Since I had good administrative skills, I took on a variety of administrative and leadership roles. I also developed an interest in continental philosophy and critical theory as an undergraduate, and my involvement in the Hemispheric Institute for Performance and Politics fed – and still feeds – that interest. I therefore became a Canadian board member and eventually found funding for a Canadian sub-group.
A major focus of your work centres on the Begade Shuhtagotine Aboriginal population. Briefly, what characterises this population, and what is their current status in Canada?
I have been working with Begade Shuhtagotine for about 15 years. They are a very small group, but also quite distinct in their culture, dialect, land base and land use. They were included in a modern treaty that purports to erase their Aboriginal title. They objected to being included. I think their current situation sheds light on problems of modern treaty policy, self-government policy and the overall Canadian response to claims of Aboriginal rights.
What drew you to this population, and what types of activities are you engaged in with them?
I was drawn to work with them through involvement with one charismatic elder, Paul Wright. He asked for help at a community gathering I attended while I was working on a book I published a few years back called Like the Sound of a Drum: Aboriginal Cultural Politics in Denendeh and Nunavut. He was a powerful speaker and a highly respected elder. I came to consider it a privilege to work with and learn from him. When he passed away, I carried on our work with the next generation of Begade Shuhtagotine leaders.

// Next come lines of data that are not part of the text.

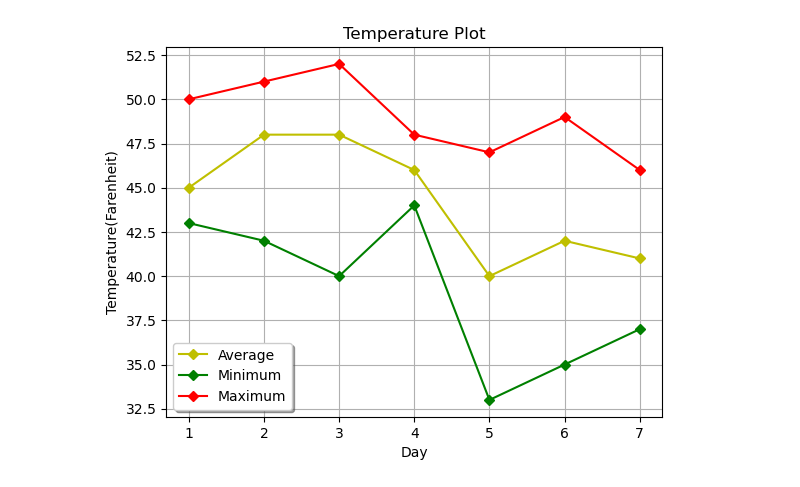
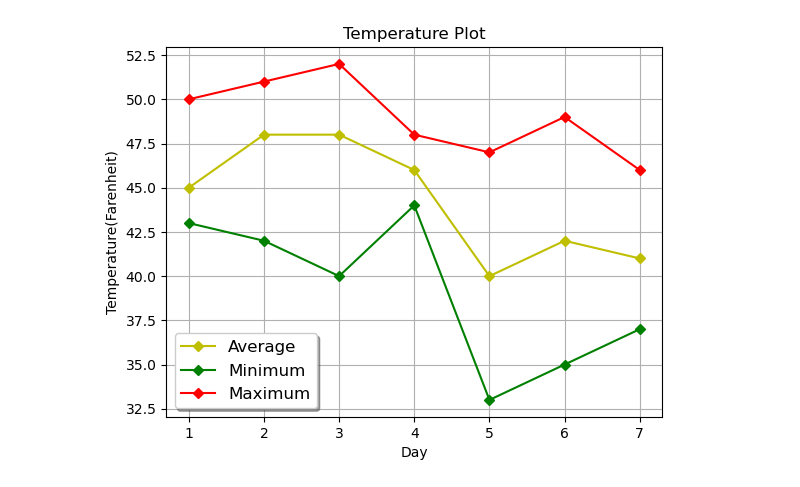
Before and after one commit to MalikHashirShakeel/Matplotlib-Tutorial, a Jupyter notebook: Lecture03/Lecture03.ipynb, the cells around one changed output. Cells and saved outputs as stored; diff of their text form; code cells hidden in the pictures.

```diff
--- a/Lecture03/Lecture03.ipynb
+++ b/Lecture03/Lecture03.ipynb
@@ -9,12 +9,12 @@ avg_t=[45,48,48,46,40,42,41]
 # %%
 plt.title("Temperature Plot")
 plt.xlabel("Day")
 plt.ylabel("Temperature(Farenheit)")
 plt.plot(days, avg_t, "y-", marker = "D", markersize = 5, label = "Average")
 plt.plot(days, min_t, "g-", marker = "D", markersize = 5, label = "Minimum")
 plt.plot(days, max_t, "r-", marker = "D", markersize = 5, label = "Maximum")
-plt.legend(loc = "best", shadow = True, fontsize = "medium")
+plt.legend(loc = "best", shadow = True, fontsize = "large")
 plt.grid()
 plt.show()
 # %% [output]
-[figure, old version]
+[figure, new version]
```
Also changed, not shown: 2 other files.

I have been instrumental in helping them return to their lands in the summer seasons, in order for me to document their life ways and specific elements of their culture. I am hoping my forthcoming book on their struggle will serve three purposes. First, I want it to document the injustice they face for potential future legal action. Second, I want to illustrate the hypocrisies and problems with current federal land surrender policies. Finally, I want to generate political support to assist them in their current struggle.
Can you explain what is meant by the title of your previous work, Aboriginal Rights are not Human Rights, and the argument that is central to it?
It’s a point I return to in a concluding section of my latest book, Report of an Inquiry into an Injustice: Begade Shuhtagotine and the Sahtu Treaty. In straightforward terms, human rights belong to everyone, including Indigenous peoples. Aboriginal rights only belong to Indigenous people.
Human rights – derived from enlightenment thinking and broad urban-based social action in the late 19th and early 20th Centuries – can actually interfere with Indigenous rights (if we insist on equality, it will not allow for meaningful cultural difference). Aboriginal or Indigenous rights are related to rural-based customary rights once found in Europe and other parts of the world, and are grounded in culturally specific practices rather than a universal sense of the ‘human’.
What political and legal challenges are the Begade Shuhtagotine people currently facing?
First, they are not recognised as a band, First Nation, or distinct group by the State. Therefore, they have no funding, no organisational capacity and a small voice. Second, the State maintains that they surrendered their land rights through the Sahtu Treaty, even though they signed a petition to keep them out of the claim. Hence, they do not have decision-making power or influence over their own traditional territory.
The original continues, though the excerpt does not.